Okay, shou sugi ban is not necessarily a verb, but let’s roll with it.
Regardless of the size of your garden, burning the boxes is a big job, so don’t get one of those tiny torches. Get a propane tank and a larger igniter/flame thrower thing. Harbor Freight has one cheap.
It is easiest to burn the wood before assembling the boxes. Be sure you are set up somewhere safe, with a water supply and hose nearby. We burned ours in the spring on damp grass and had no problem at all. I would not try this same job when it was dry, however. The problem is not that the wood will catch, but things around it. Be smart, be safe.
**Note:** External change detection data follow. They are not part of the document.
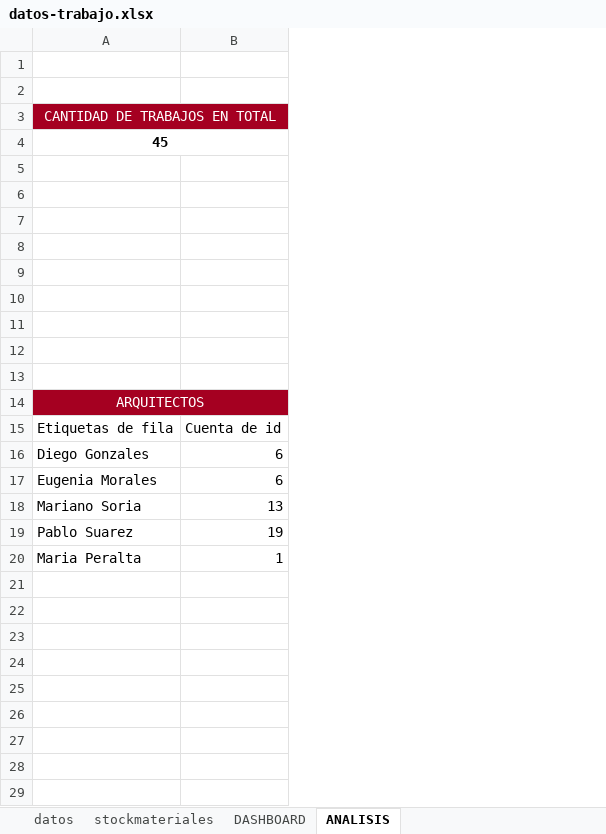
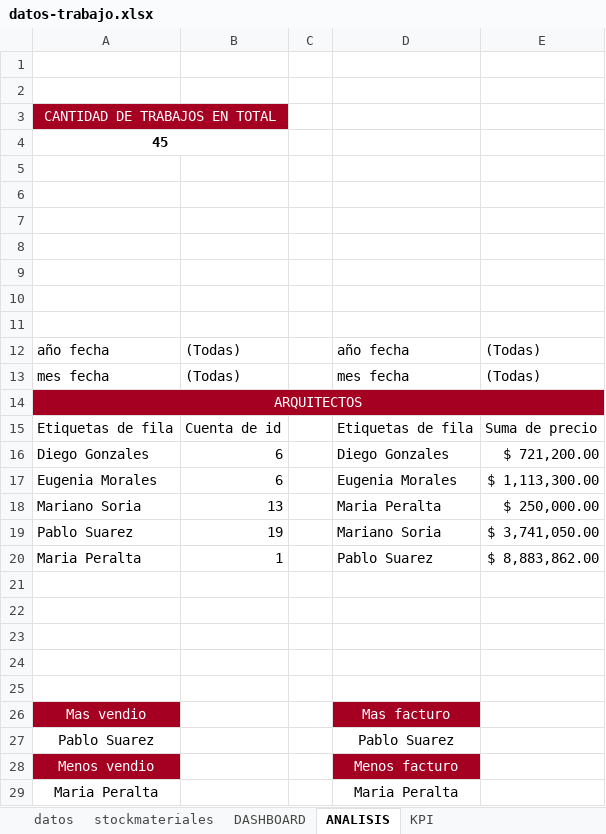
Before and after one commit to damianjmarquez/estudio-De-Arquitectura, an Excel workbook: datos-trabajo.xlsx, sheet ANALISIS, drawn as a sheet; values as stored, in another font and other column widths than the file's, no borders; the diff names each change by its address in the sheet, - before the commit and + after, or states it on an @@ line.

```diff
--- a/datos-trabajo.xlsx (sheet ANALISIS)
+++ b/datos-trabajo.xlsx (sheet ANALISIS)
+sheet tab: KPI
+column C, empty
+column D, rows 12-20: año fecha | mes fecha |  | Etiquetas de fila | Diego Gonzales | Eugenia Morales | Maria Peralta | Mariano Soria | Pablo Suarez
+column E, rows 12-20: (Todas) | (Todas) |  | Suma de precio | $ 721,200.00 | $ 1,113,300.00 | $ 250,000.00 | $ 3,741,050.00 | $ 8,883,862.00
-row 12: (empty)
+row 12: año fecha | (Todas) |  | año fecha | (Todas)
-row 13: (empty)
+row 13: mes fecha | (Todas) |  | mes fecha | (Todas)
+row 21: (empty)
+row 22: (empty)
+row 23: (empty)
+row 24: (empty)
+row 25: (empty)
+row 26: Mas vendio |  |  | Mas facturo
+row 27: Pablo Suarez |  |  | Pablo Suarez
+row 28: Menos vendio |  |  | Menos facturo
+row 29: Maria Peralta |  |  | Maria Peralta
```
Also changed, not shown: sheet datos, charts or pictures, 3 other files.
Give the wood a good deep char. You may need to go back over it. Wood has a high moisture content (particularly the construction grade stuff you get a big box stores), and it will take a lot of heat. Aim to get it to a alligator skin type texture if possible. It won’t take long to get the feel for it. Burn both faces, the sides, and the ends.
Scrub the garden boxes
After burning get a scrub brush and scrub it all. It will feel like you are removing a good amount of the char, but scrub them up. It is a good idea to go back and repeat the burn and scrub process a second time if you are up for it.
Look at those boards all burned and ready for oiling!
Seal with oil
After some research I chose to seal the wood with tung oil. The stuff you get at the home improvement stores isn’t the greatest. So spring for the stuff I linked or head to your closest Woodcraft or Rockler. Brush it on, run off the excess, and ba-da-boom, you are done.
Assemble the boxes and get gardening.
Over time the nice, bright clean black does give way and get dirty. But, well, it’s a garden.
To give you a little idea of how these wear, this photo was taken in June. The boxes were constructed in March.
Here’s the boxes again three months later. (With a shiny new fence!)
You can see that they really don’t look any different. I don’t expect that to change much at all over time. I may add a ledge or build on after time (our boxes are very basic since they are so large), but I have no plans to repeat the burning process.
I’m happy to answer questions about how these hold up over time. Given that we have already had a trial run I don’t expect any problems, but feel free to check in if you are interested!